## WORK ITEM
In the data below, how many lines include the word "type"? Give only the number.

## Web page revision data
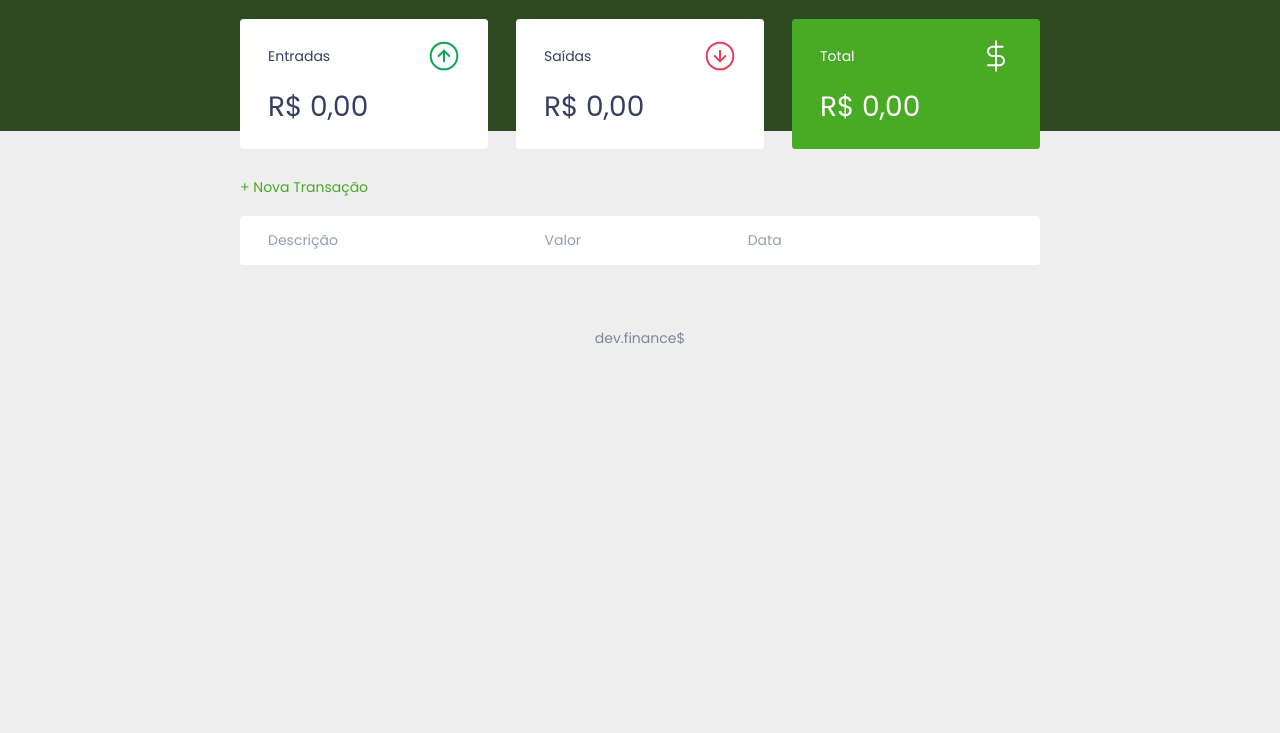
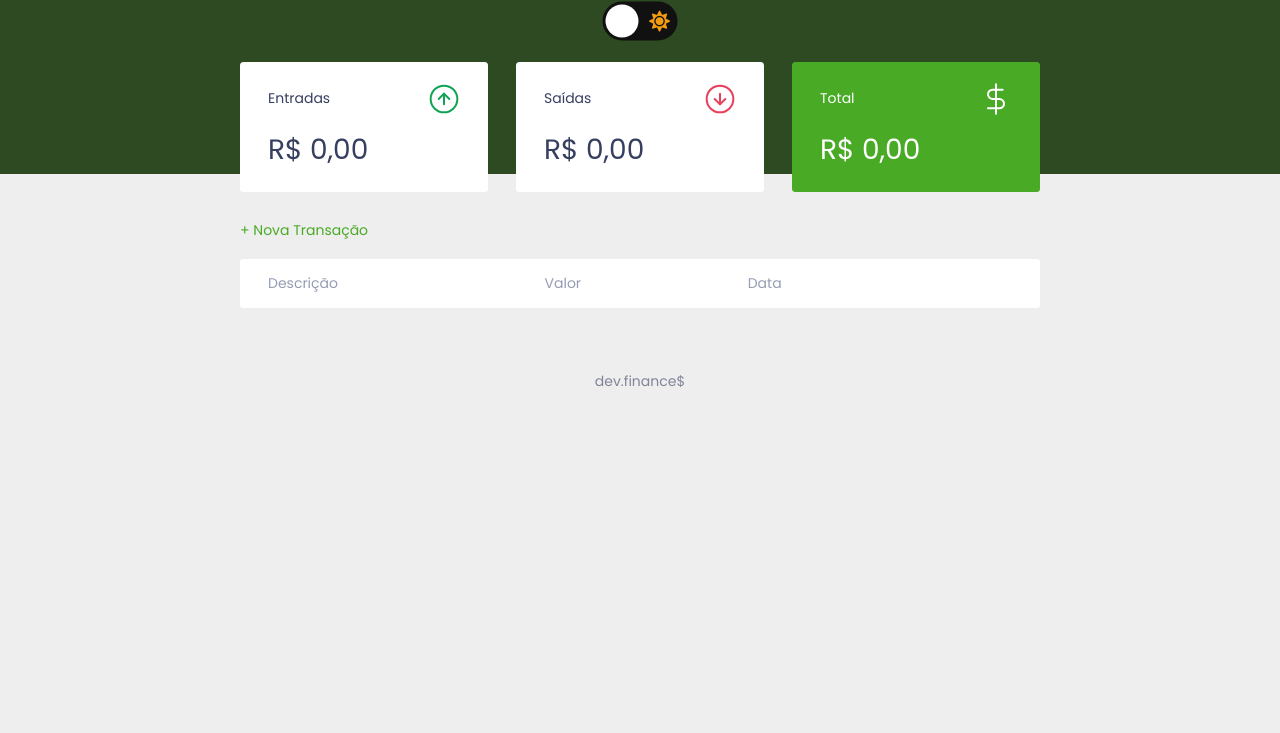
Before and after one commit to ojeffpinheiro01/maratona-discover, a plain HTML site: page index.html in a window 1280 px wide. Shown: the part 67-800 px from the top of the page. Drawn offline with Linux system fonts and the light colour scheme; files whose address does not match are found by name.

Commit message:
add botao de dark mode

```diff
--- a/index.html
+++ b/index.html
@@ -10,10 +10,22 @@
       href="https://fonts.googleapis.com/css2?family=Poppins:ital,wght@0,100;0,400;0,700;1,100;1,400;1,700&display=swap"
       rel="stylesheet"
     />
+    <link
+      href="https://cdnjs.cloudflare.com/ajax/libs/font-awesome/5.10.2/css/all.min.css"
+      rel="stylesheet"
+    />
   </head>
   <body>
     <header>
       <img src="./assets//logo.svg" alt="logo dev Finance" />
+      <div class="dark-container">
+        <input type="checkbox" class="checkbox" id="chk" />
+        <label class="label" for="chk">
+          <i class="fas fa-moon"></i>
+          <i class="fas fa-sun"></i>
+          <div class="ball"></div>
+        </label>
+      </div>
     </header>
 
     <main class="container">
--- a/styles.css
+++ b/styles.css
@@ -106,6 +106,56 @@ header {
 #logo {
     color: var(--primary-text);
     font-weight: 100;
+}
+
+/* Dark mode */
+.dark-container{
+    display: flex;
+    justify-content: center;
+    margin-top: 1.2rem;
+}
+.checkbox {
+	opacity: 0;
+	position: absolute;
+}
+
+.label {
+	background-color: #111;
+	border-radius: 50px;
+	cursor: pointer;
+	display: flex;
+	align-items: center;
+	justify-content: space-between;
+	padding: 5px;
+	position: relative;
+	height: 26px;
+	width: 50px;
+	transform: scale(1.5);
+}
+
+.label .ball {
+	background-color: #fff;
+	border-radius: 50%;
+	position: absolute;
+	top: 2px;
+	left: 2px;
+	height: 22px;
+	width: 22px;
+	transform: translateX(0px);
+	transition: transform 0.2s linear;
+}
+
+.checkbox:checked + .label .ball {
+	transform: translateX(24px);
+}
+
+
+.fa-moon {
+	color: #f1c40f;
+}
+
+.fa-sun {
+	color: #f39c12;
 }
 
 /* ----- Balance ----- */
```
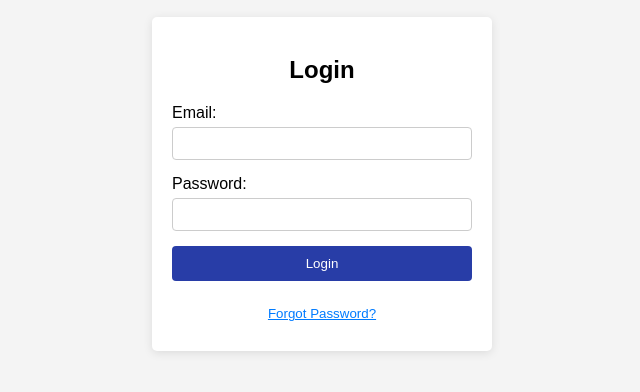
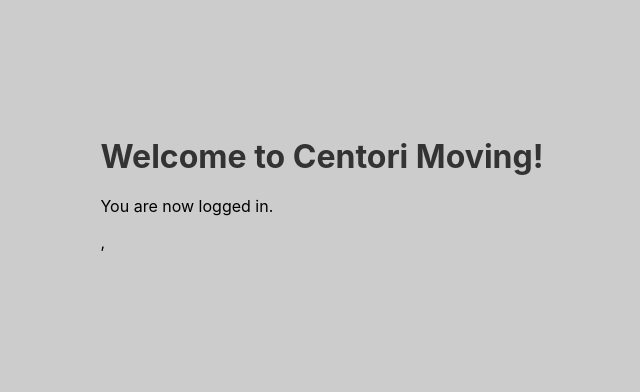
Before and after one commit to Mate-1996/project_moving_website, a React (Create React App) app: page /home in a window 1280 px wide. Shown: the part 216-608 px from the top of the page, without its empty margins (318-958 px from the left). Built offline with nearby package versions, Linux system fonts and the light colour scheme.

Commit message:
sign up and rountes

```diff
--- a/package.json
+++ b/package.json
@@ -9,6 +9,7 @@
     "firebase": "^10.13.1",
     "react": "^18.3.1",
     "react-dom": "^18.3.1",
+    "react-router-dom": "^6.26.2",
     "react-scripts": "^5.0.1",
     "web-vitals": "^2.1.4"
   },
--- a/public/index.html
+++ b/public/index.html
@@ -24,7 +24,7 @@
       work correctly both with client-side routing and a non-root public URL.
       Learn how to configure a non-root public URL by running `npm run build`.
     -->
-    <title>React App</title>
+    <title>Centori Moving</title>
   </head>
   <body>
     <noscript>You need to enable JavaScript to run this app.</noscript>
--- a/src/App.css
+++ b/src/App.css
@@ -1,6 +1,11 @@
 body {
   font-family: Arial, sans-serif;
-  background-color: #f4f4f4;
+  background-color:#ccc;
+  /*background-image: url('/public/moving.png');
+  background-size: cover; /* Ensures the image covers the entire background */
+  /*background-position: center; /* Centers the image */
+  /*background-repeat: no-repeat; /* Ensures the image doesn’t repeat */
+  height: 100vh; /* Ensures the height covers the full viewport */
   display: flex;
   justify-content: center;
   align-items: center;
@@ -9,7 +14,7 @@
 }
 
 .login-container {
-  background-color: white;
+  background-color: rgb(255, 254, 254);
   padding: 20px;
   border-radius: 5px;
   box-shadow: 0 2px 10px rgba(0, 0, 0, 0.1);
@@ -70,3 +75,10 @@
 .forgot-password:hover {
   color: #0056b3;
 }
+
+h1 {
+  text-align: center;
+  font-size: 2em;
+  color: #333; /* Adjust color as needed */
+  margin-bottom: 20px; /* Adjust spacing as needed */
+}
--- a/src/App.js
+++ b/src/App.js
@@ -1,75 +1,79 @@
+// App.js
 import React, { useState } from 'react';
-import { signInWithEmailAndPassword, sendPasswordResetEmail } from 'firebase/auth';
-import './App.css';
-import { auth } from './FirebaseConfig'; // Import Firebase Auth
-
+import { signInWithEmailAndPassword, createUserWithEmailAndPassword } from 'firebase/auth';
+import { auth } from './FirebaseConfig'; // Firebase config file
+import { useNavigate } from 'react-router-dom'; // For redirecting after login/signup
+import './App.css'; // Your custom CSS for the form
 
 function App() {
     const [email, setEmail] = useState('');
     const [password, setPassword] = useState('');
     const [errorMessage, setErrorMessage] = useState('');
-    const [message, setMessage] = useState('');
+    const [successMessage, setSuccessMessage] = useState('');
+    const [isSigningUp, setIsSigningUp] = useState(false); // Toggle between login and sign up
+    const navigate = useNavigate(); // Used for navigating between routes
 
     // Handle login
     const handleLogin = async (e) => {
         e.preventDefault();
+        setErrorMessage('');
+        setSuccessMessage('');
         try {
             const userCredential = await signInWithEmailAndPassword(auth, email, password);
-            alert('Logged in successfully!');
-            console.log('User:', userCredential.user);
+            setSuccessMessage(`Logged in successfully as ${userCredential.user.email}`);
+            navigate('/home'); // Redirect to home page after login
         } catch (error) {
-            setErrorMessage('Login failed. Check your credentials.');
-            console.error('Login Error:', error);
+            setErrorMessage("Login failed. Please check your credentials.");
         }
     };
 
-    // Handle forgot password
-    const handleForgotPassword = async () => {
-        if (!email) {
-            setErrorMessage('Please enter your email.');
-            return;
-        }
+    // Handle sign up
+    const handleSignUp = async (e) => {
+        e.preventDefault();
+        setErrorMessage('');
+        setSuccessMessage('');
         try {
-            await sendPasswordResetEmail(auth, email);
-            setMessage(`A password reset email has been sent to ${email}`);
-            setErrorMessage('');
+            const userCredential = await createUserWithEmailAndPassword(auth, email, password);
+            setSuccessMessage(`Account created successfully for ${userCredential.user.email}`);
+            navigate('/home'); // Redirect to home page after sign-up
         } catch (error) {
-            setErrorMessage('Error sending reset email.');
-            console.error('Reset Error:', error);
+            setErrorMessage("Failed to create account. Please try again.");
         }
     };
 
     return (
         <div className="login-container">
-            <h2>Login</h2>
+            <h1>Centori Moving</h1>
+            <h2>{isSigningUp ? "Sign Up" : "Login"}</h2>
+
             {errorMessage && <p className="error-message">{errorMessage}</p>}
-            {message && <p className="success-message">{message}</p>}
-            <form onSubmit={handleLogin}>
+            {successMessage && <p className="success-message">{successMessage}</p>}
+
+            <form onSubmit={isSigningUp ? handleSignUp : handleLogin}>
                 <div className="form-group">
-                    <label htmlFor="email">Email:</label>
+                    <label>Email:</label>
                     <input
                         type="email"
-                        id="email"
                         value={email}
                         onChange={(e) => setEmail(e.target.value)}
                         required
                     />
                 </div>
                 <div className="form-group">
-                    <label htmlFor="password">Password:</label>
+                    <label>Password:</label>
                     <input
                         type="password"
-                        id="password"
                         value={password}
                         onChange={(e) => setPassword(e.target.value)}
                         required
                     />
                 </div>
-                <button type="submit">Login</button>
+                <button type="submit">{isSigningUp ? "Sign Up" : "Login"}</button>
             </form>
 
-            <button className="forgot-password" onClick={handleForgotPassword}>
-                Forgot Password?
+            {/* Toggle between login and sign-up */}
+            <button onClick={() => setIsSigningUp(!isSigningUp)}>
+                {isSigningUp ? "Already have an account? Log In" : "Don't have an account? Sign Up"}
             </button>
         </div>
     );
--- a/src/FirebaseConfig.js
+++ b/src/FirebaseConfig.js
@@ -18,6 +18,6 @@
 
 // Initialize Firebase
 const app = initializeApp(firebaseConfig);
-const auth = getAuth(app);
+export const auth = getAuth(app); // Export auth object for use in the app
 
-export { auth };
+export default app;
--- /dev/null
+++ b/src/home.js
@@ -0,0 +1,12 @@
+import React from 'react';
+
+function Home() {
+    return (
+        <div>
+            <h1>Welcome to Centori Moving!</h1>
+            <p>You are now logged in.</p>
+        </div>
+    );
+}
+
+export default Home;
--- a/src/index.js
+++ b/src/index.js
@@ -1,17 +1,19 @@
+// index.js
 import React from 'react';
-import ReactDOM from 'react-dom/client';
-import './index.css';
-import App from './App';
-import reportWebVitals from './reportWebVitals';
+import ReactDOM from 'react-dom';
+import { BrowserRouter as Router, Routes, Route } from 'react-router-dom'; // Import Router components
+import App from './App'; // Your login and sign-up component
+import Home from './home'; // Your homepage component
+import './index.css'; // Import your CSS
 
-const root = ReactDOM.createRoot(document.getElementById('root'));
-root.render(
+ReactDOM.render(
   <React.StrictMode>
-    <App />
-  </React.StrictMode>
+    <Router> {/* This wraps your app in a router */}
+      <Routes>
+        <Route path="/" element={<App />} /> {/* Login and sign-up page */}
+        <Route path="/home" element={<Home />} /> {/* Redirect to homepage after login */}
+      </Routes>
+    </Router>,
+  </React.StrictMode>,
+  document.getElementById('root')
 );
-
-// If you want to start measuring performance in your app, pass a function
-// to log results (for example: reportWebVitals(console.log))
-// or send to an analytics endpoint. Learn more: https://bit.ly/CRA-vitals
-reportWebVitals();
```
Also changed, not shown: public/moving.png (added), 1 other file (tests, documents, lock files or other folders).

## TASK RESULT
5